What is your investment style?

Before you start investing, it is best to first gauge the investment style befitting you and your financial goals. That way, you can approach your investing in a more disciplined and organized manner.

Your investment style will typically be determined by the following factors:

  • Your temperament (i.e. your patience, the amount of effort you are willing to put in, the amount of risk you are willing to stomach)
  • Your profile (i.e. your age, income, wealth)
  • Your financial objectives

Discerning and articulating these very personal factors is a fantastic first step for any investor. What answers you reach from your discernment will guide you in finding the best investment style for you.

We broke down the most commonly practicable ones here for your consideration.

Active vs. Passive

An active investor picks his own stocks. A passive investor typically buys shares in an index fund such as BPI’s Philippine Stock Index Fund or the ATRAM Philippine Equity Smart Index Fund, effectively outsourcing the whole stock selection process. The active investor believes in his own ability to pick stocks to outperform the market. The passive investor believes that the most efficient way of producing long-term returns is by investing in the market as a whole.

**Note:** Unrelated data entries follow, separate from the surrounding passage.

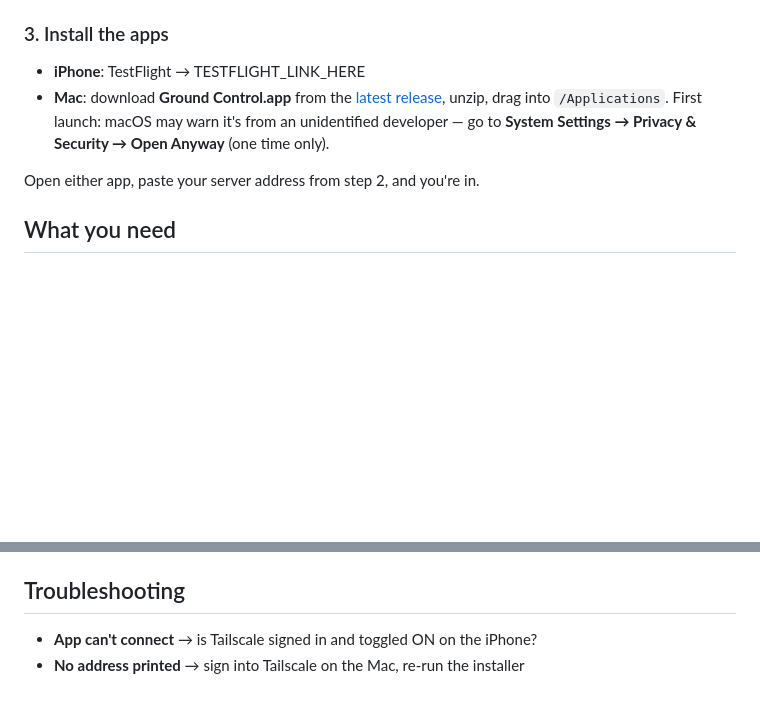
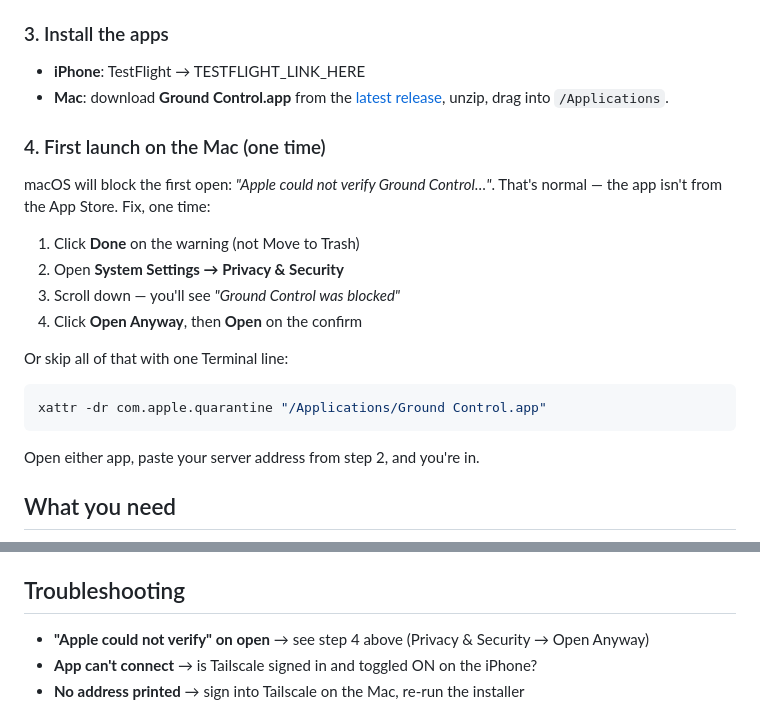
Before and after one commit to PhilipBuonforte/ground-control-server, a Markdown page: README.md, 2 parts joined by grey strips. Drawn GitHub-style; blank space fills up the shorter version.

Commit message:
Setup guide: clear first-launch Gatekeeper steps for the Mac app
Co-Authored-By: Claude Fable 5 <noreply@anthropic.com>

````diff
--- a/README.md
+++ b/README.md
@@ -35,8 +35,22 @@ and wires up Claude Code's alert hooks.
 - **Mac**: download **Ground Control.app** from the
   [latest release](https://github.com/PhilipBuonforte/ground-control-server/releases/latest),
   unzip, drag into `/Applications`.
-  First launch: macOS may warn it's from an unidentified developer — go to
-  **System Settings → Privacy & Security → Open Anyway** (one time only).
+
+### 4. First launch on the Mac (one time)
+
+macOS will block the first open: *"Apple could not verify Ground Control…"*.
+That's normal — the app isn't from the App Store. Fix, one time:
+
+1. Click **Done** on the warning (not Move to Trash)
+2. Open **System Settings → Privacy & Security**
+3. Scroll down — you'll see *"Ground Control was blocked"*
+4. Click **Open Anyway**, then **Open** on the confirm
+
+Or skip all of that with one Terminal line:
+
+```bash
+xattr -dr com.apple.quarantine "/Applications/Ground Control.app"
+```
 
 Open either app, paste your server address from step 2, and you're in.
 
@@ -65,6 +79,7 @@ Open either app, paste your server address from step 2, and you're in.
 
 ## Troubleshooting
 
+- **"Apple could not verify" on open** → see step 4 above (Privacy & Security → Open Anyway)
 - **App can't connect** → is Tailscale signed in and toggled ON on the iPhone?
 - **No address printed** → sign into Tailscale on the Mac, re-run the installer
 
````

The active investor bypasses the investment management fees charged by investment funds and stands the chance of finding great investment opportunities ignored by the market. The passive investor bypasses all the heavy research conducted by active investors which is not necessarily always fruitful.

Growth vs. Value

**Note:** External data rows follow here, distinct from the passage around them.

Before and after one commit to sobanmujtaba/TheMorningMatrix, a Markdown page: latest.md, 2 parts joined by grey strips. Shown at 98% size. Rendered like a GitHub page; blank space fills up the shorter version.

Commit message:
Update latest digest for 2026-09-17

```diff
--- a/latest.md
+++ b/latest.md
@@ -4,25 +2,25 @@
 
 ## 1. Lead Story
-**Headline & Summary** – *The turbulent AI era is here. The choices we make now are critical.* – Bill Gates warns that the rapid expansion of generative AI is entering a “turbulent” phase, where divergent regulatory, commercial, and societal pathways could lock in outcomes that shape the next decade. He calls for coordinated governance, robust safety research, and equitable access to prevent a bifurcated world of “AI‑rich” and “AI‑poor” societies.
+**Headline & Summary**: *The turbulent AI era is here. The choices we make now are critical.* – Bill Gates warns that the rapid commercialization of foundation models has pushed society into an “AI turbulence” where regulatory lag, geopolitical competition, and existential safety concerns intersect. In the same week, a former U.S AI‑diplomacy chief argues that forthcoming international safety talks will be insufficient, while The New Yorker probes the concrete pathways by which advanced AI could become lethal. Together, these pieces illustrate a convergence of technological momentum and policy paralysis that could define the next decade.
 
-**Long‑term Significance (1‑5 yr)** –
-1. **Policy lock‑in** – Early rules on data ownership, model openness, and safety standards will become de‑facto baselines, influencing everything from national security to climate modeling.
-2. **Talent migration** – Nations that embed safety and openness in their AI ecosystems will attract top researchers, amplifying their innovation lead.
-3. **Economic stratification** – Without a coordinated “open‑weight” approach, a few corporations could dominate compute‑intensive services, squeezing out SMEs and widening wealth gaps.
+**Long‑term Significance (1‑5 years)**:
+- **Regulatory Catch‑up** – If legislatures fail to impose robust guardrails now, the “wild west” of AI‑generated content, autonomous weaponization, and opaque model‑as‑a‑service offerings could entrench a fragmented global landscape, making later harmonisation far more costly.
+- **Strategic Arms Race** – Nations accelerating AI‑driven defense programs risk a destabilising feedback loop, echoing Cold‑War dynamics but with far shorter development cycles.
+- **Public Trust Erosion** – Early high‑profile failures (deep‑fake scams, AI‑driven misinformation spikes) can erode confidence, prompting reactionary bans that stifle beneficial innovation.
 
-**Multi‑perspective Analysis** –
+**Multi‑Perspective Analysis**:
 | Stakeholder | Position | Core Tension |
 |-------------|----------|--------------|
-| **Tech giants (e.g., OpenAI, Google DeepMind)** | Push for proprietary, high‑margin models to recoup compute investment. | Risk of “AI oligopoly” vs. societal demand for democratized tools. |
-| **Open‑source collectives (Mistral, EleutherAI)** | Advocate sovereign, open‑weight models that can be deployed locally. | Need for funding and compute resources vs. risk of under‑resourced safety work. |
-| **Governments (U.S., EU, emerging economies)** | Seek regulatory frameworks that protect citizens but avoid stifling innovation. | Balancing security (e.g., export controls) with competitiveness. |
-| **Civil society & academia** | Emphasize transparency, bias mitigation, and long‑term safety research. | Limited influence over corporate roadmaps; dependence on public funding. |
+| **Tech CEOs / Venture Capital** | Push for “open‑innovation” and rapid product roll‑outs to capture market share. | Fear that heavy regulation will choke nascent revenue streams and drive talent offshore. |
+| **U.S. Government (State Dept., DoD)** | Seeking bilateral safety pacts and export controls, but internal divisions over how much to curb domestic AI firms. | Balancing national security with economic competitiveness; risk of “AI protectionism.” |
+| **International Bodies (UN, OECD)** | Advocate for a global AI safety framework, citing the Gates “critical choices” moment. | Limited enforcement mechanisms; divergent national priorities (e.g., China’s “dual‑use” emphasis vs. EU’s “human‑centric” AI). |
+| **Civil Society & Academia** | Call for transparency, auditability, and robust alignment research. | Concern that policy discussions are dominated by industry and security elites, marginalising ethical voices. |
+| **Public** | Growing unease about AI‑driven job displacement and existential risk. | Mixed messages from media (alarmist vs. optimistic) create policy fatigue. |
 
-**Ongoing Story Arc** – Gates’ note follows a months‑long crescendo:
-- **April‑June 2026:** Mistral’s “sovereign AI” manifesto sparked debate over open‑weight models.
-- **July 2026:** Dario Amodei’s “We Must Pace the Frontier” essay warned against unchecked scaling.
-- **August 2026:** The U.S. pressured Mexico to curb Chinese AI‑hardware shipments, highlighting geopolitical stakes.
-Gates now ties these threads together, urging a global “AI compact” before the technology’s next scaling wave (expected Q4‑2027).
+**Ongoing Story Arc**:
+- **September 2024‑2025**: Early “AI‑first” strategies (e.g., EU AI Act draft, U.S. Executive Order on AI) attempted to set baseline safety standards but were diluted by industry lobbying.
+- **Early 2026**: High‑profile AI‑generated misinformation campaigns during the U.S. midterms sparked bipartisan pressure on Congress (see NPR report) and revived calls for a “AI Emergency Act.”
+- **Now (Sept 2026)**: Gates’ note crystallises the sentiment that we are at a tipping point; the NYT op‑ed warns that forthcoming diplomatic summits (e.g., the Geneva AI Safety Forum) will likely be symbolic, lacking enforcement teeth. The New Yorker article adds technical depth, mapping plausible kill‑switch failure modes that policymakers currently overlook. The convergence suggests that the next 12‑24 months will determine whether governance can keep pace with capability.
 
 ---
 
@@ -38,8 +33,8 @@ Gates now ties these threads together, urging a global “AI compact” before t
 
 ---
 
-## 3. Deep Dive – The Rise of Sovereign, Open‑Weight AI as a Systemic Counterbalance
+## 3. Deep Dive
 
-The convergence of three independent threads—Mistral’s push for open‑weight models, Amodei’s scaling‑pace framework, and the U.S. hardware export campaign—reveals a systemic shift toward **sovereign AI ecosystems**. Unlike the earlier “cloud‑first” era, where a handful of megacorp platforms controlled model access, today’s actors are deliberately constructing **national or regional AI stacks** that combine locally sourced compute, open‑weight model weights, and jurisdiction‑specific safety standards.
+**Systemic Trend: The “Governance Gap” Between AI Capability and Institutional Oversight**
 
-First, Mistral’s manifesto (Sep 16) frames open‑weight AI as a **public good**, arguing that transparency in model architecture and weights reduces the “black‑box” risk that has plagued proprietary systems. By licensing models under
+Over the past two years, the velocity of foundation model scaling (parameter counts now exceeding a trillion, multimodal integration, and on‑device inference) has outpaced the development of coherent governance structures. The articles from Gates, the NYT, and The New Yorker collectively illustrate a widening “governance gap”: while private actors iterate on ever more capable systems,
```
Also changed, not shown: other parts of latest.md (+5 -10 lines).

In terms of stocks, a value investor looks for companies selling at below their intrinsic value, preferably with a significant margin-of-safety. A growth investor looks for companies offering the possibility of above average growth, regardless of price in relation to intrinsic value.

Some famous value investors include Warren Buffett, Benjamin Graham, and to an extent Peter Lynch (although his style often also verges on the growth investing side). Some famous growth investors include Thomas Rowe Price, Jr. and Philip Fisher.

Investors could also consider investing in companies promising “growth at a reasonable price”. This approach blends elements of value investing and growth investing. In effect, the investor hopes to find stocks that may deliver above average growth but are not too expensive in relation to their intrinsic value.

How do I use a stock screen?

After Hours is an editorial column more loosely covering our opinions on a variety of topics in finance.

The ugly truth is that it is impossible to go through the financial statements of all available companies in the world’s stock exchanges. There is just not enough time. And although the potential for reward could be higher if you sift through each and every one, that would still mean sifting through a lot of dirt.

This is where stock screening comes in. It’s just easier and more straightforward. You pick a few criteria, making sure none are too restrictive, and then you exclude any stocks that do not meet this criteria. It is neither the most graceful practice nor the most thorough, but it quickly cuts down your universe of stocks to a smaller, more manageable group.

We have adapted some criteria borrowed from Chapter 14 (“Stock Selection for the Defensive Investor”) of Benjamin Graham’s The Intelligent Investor to serve as a starting point for any who wish to employ stock screening into their investment research process.

  1. Debt-to-Equity Ratio must be less than 1.0.
  2. Total Debt-to-Net Working Capital Ratio must be less than 1.0.
  3. Current Ratio must be more than 2.0.
  4. Company must have consistently paid out annual dividends over the last ten (10) years.
  5. Net Income must have grown by at least 33% compared to ten (10) years prior.
  6. Price-to-Earnings Ratio must be less than 15.0.
  7. Price-to-Book Ratio must be less than 1.5.